Left: the young schoolboy, John Lennon, snapped in front of Mendips in the 1950's. Picture courtesy The National Trust.

John Lennon's childhood Liverpool home Mendips is to be opened to the public from March 29 following its donation to the National Trust by his wife Yoko Ono Lennon.

The modest semi in a Liverpool suburb has been restored to the way it would have looked when John lived there with his Aunt Mimi in the fifties and sixties.

Yoko said, "when John's house came up for sale I wanted to preserve it for the people of Liverpool and John Lennon and Beatles fans all over the world."

John Lennon lived there between the ages of 4 and 23 and it is said he was only allowed to play his guitar in the glazed front porch and his bedroom. But then another story tells of Lennon and McCartney composing The Beatles' first UK number one, Please Please Me in his Aunt Mimi's bedroom.

Now visitors to the house will be able to decide for themselves as they view the restored interior that captures the ambience of John's early life.

shows John Lennon's bedroom. John composed several early Beatles songs here.

Right: John Lennon's bedroom. John composed several early Beatles songs here. Photo NTPL/Dennis Gilbert.

"The house resonates with a special atmosphere," said Yoko. "It was after all, where some of John's songs that we now hold dear were born."

For National Trust Director-General Fiona Reynolds, the acquisition represents a coup. "John Lennon made a tremendous contribution to 20th century popular culture. Through his music and words John touched the lives of millions of people, and it is exciting for us to be able to present the place in which it all began."

It's not the first association between Lennon and the National Trust. He referenced them on the group's White Album, recorded during John's troubled closing period with the Beatles.

The long and tortured lyrics to Happiness is a Warm Gun feature the immortal lines: "A soap impression of his wife which he ate and donated to the National Trust."

Things are much less oblique today. The continued fame and popularity of the Beatles means the Trust is suitably pleased with Yoko's rather more tangible bequest to the nation. "The National Trust is delighted that as a result of Yoko's generosity, we have been able to protect Mendips and open it to the public," said Reynolds.
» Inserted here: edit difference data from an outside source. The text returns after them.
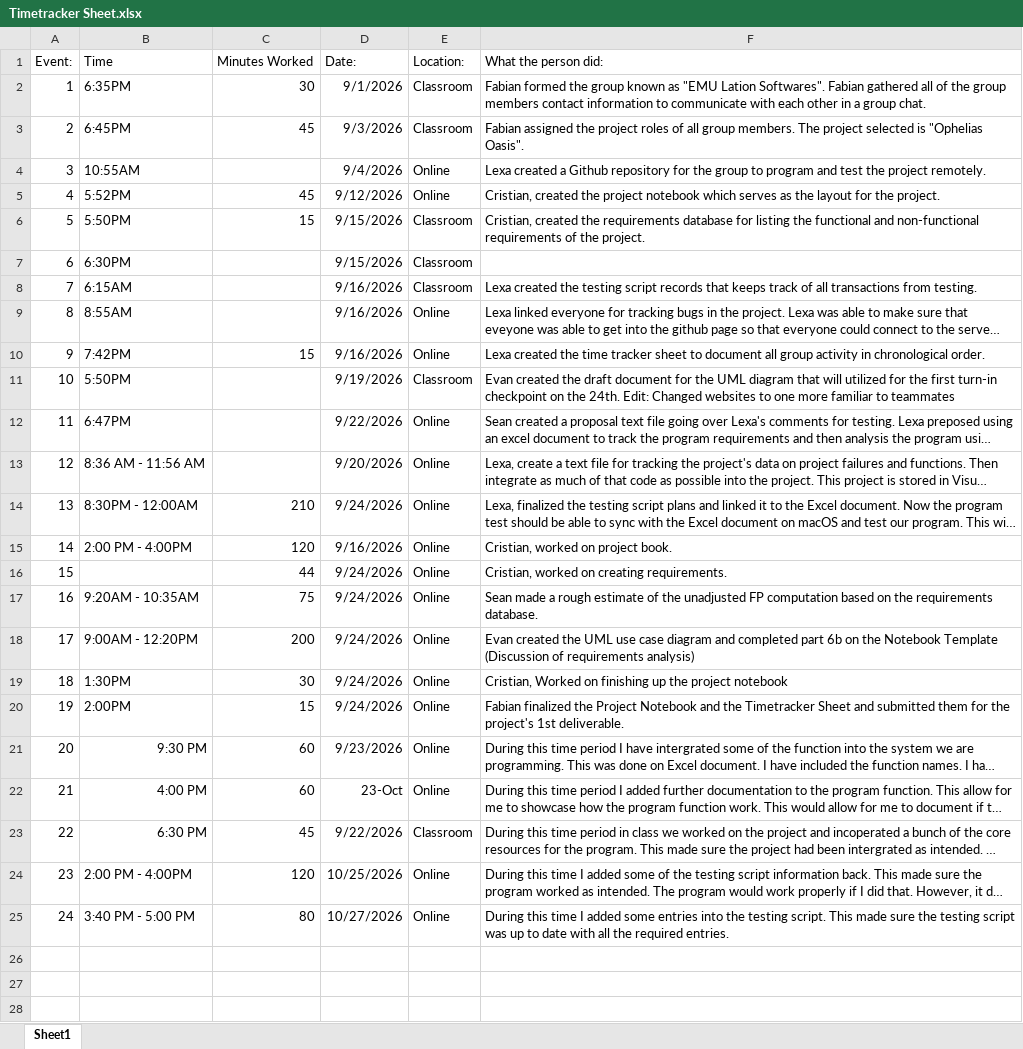
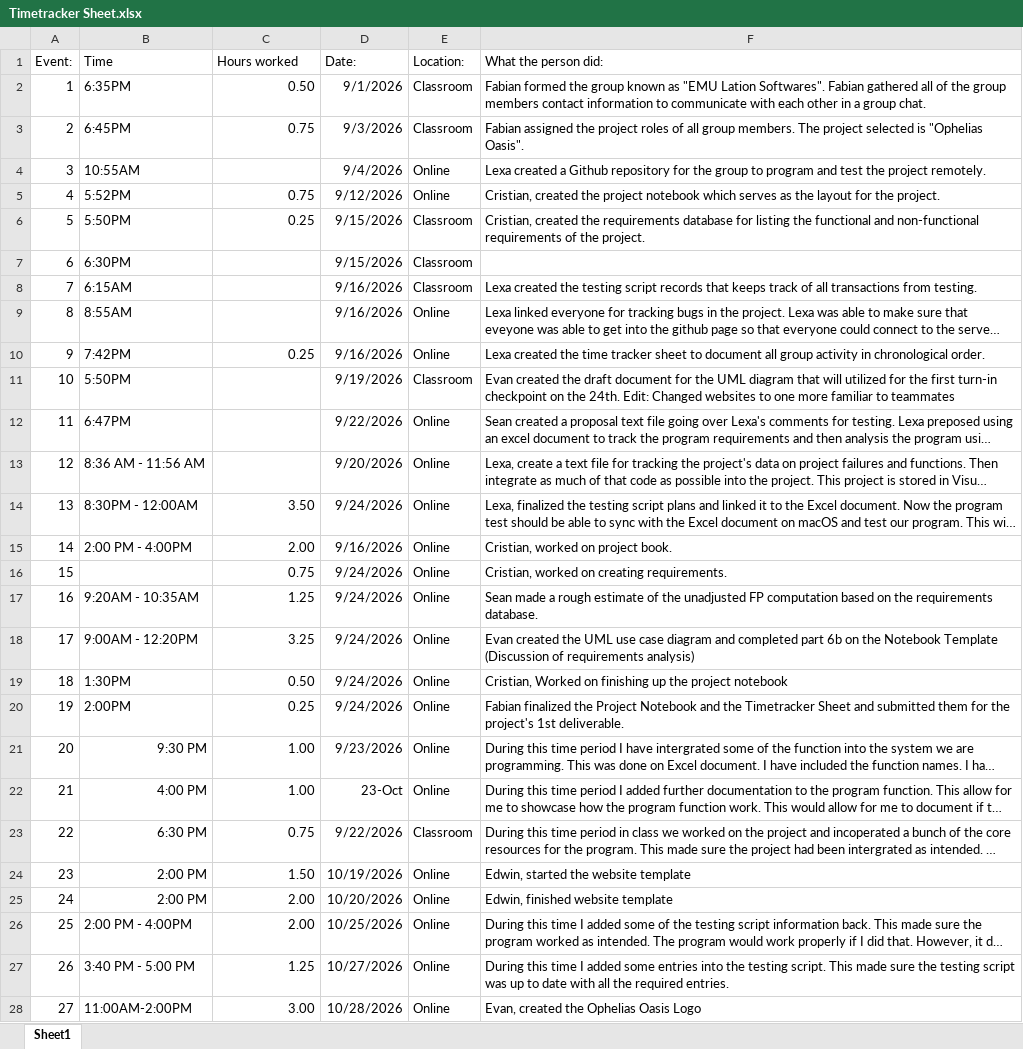
Before and after one commit to LexaRao/Ophelias-Oasis, an Excel workbook: Timetracker Sheet.xlsx, sheet Sheet1, drawn as a sheet; only a part is shown; long unchanged cells end in …; values as stored, in another font and other column widths than the file's, no borders; addresses are those after the commit; the diff covers the shown part only; the diff names each change by its address in the sheet, - before the commit and + after, or states it on an @@ line.

```diff
--- a/Timetracker Sheet.xlsx (sheet Sheet1)
+++ b/Timetracker Sheet.xlsx (sheet Sheet1)
-C1: Minutes Worked
+C1: Hours worked
-C2 (Hours worked): 30
+C2 (Hours worked): 0.50
-C3 (Hours worked): 45
+C3 (Hours worked): 0.75
-C5 (Hours worked): 45
+C5 (Hours worked): 0.75
-C6 (Hours worked): 15
+C6 (Hours worked): 0.25
-C10 (Hours worked): 15
+C10 (Hours worked): 0.25
-C14 (Hours worked): 210
+C14 (Hours worked): 3.50
-C15 (Hours worked): 120
+C15 (Hours worked): 2.00
-C16 (Hours worked): 44
+C16 (Hours worked): 0.75
-C17 (Hours worked): 75
+C17 (Hours worked): 1.25
-C18 (Hours worked): 200
+C18 (Hours worked): 3.25
-C19 (Hours worked): 30
+C19 (Hours worked): 0.50
-C20 (Hours worked): 15
+C20 (Hours worked): 0.25
-C21:C22 (Hours worked): 60
+C21:C22 (Hours worked): 1.00
-C23 (Hours worked): 45
+C23 (Hours worked): 0.75
+row 24: 23 | 2:00 PM | 1.50 | 10/19/2026 | Online | Edwin, started the website template
+row 25: 24 | 2:00 PM | 2.00 | 10/20/2026 | Online | Edwin, finished website template
@@ column A (Event:) renumbered between rows 26 and 27 @@
-C26 (Hours worked): 120
+C26 (Hours worked): 2.00
-C27 (Hours worked): 80
+C27 (Hours worked): 1.25
+row 28: 27 | 11:00AM-2:00PM | 3.00 | 10/28/2026 | Online | Evan, created the Ophelias Oasis Logo
```
Also changed, not shown: 10 added rows elsewhere in this sheet, Test-Cases/Testing-Script-Records.xlsx.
shows 'Mendips', built in 1933 as a three-bedroom semi-detached house near the corner of Menlove Avenue and Vale Road in the Liverpool suburb of Woolton.

Left: John Lennon's home 'Mendips' was built in 1933 as a three-bedroom semi-detached house near the corner of Menlove Avenue and Vale Road in the Liverpool suburb of Woolton. Photo NTPL/Dennis Gilbert.

For Yoko it represents an opportunity to give something back. "I hope that everyone will enjoy our efforts to preserve this landmark property for future generations and that it will contribute to Liverpool's increasing resurgence."

Mendips joins several other important landmarks on the magical mystery tour of the Beatles' Liverpool.

The National Trust already own and run Sir Paul McCartney's childhood home, 20 Forthlin Road and there are countless other pilgrimage sites dotted across the city including; Penny Lane, the Cavern, Abbey Road and various pubs and record shops. Even the local airport is named after John Lennon.

With this latest addition it makes for a packed itinerary for any Beatlephile.

More on the venues and organisations we've mentioned:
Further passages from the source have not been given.